The same goes for some of the jobs that exist within the snowmobile industry. People on the outside think it's all glamourous and high-roller stuff, but the people doing these jobs know the truth.
Take the job of a snowmobile engineer at one of the OEMs. I've heard dozens of people tell me how cool it would be to travel the continent looking for snow, testing seven days a week, designing cool new parts and features and knowing what's coming out three, four or five years before anybody else. I'm even guilty of thinking that would be a good career path.
Then I got to see the reality of that position. Do they travel the continent looking for snow? Yes. In the crammed seat of a six-year-old pickup with three other engineers, driving all night, working all day, riding occasionally but always under pressure. They test non-stop, but what you might think defines that process is not reality. Testing means gathering and interpreting data. If you're not doing that, you're just riding. Some of these guys ride with laptops hooked to the sled. Durability testing is even worse--hundreds of miles a day around the same two-mile loop in a field behind the factory. Do they know what the 2015 or 2016 models look like right now? In most cases, yes. But it's like changing time zones--once you're used to working on sleds that are three years ahead of the current year, they are your current year. Plus, if you tell somebody about it, no more job.

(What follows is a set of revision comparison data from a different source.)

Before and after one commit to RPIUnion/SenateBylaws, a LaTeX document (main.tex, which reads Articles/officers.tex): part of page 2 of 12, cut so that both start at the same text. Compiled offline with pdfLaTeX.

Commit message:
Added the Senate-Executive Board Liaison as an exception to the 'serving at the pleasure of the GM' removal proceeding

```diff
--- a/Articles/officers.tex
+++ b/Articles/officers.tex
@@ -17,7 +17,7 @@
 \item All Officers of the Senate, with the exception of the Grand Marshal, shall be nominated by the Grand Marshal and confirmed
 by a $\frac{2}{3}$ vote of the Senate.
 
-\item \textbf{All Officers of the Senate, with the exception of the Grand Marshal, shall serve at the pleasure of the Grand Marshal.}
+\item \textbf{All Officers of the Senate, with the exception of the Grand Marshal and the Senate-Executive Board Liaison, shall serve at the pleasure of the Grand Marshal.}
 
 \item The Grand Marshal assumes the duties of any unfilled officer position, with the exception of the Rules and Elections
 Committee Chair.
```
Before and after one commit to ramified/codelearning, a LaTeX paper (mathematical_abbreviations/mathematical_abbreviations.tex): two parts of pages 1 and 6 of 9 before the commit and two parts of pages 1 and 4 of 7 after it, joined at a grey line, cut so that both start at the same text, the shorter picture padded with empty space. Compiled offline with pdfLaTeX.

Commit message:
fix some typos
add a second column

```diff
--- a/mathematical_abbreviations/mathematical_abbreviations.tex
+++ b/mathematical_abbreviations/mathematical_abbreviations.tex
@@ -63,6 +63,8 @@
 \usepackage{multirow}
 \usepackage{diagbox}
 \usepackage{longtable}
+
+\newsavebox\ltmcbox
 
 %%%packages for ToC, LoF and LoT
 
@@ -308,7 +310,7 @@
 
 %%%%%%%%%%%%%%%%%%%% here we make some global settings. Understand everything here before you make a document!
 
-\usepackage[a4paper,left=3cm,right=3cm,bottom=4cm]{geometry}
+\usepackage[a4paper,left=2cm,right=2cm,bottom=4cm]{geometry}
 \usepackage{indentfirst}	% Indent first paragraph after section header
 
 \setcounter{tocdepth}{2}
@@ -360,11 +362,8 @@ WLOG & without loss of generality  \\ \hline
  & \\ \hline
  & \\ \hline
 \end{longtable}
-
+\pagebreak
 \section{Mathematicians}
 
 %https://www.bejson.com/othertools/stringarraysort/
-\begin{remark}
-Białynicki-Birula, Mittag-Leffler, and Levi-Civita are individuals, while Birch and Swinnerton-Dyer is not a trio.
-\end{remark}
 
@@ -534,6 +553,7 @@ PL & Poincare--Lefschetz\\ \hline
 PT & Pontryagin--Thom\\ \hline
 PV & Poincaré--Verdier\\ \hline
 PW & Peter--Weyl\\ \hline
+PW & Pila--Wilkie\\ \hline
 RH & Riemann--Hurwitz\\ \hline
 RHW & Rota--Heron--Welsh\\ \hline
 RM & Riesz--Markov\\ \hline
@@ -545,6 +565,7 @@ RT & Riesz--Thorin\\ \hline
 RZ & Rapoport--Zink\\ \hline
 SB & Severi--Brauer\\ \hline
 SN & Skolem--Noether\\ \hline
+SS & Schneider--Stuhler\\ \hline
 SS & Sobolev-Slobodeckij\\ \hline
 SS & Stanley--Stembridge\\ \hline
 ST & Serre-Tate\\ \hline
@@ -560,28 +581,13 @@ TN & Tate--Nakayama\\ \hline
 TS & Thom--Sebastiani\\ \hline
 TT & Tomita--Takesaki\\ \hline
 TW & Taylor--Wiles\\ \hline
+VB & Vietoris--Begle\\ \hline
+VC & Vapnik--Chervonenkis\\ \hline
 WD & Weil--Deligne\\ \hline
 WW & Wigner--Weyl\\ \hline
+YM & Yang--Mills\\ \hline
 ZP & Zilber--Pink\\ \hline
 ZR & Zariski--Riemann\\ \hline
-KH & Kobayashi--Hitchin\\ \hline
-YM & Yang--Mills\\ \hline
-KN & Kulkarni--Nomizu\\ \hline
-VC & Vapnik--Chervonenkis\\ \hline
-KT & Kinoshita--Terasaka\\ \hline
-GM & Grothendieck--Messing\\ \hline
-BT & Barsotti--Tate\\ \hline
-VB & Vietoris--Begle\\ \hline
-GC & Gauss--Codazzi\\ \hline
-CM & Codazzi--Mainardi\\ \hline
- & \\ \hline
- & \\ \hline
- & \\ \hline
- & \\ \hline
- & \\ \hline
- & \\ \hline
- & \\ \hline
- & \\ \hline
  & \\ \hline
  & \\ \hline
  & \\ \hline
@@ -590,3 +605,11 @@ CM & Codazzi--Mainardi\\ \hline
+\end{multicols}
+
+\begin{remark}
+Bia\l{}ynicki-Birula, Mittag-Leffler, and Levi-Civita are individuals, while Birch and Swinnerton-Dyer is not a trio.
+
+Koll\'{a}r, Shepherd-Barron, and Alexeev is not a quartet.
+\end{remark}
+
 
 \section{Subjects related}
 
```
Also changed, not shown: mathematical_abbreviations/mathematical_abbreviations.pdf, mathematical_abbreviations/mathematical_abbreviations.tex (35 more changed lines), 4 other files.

How about a race team manager for one of the factory disciplines? You get to travel, go anywhere you want on the course, talk to drivers about sled setup and all that cool behind-the-scenes stuff that goes on at races. That part is cool, but you spend 95 percent of your time resolving everybody else's issues. And by issues we mean people bitching about stuff. You're the babysitter, the decision maker, the scheduler, coordinator, head honcho and the guy that dumps the trash all in one overworked package.
What about owning a dealership? Huge overhead.
Wholesaler at the snow shows? Not just at the one show you went to... all of them.
Pro racer? It's a part-time job for all but a few, and the other part-time job better be good, because it gets expensive.
Honestly, the best position to be in is just to be some regular guy who gets to pick his own sled, choose his own gear, ride when he wants to and stay home when he doesn't.
You've got the best job in the sport.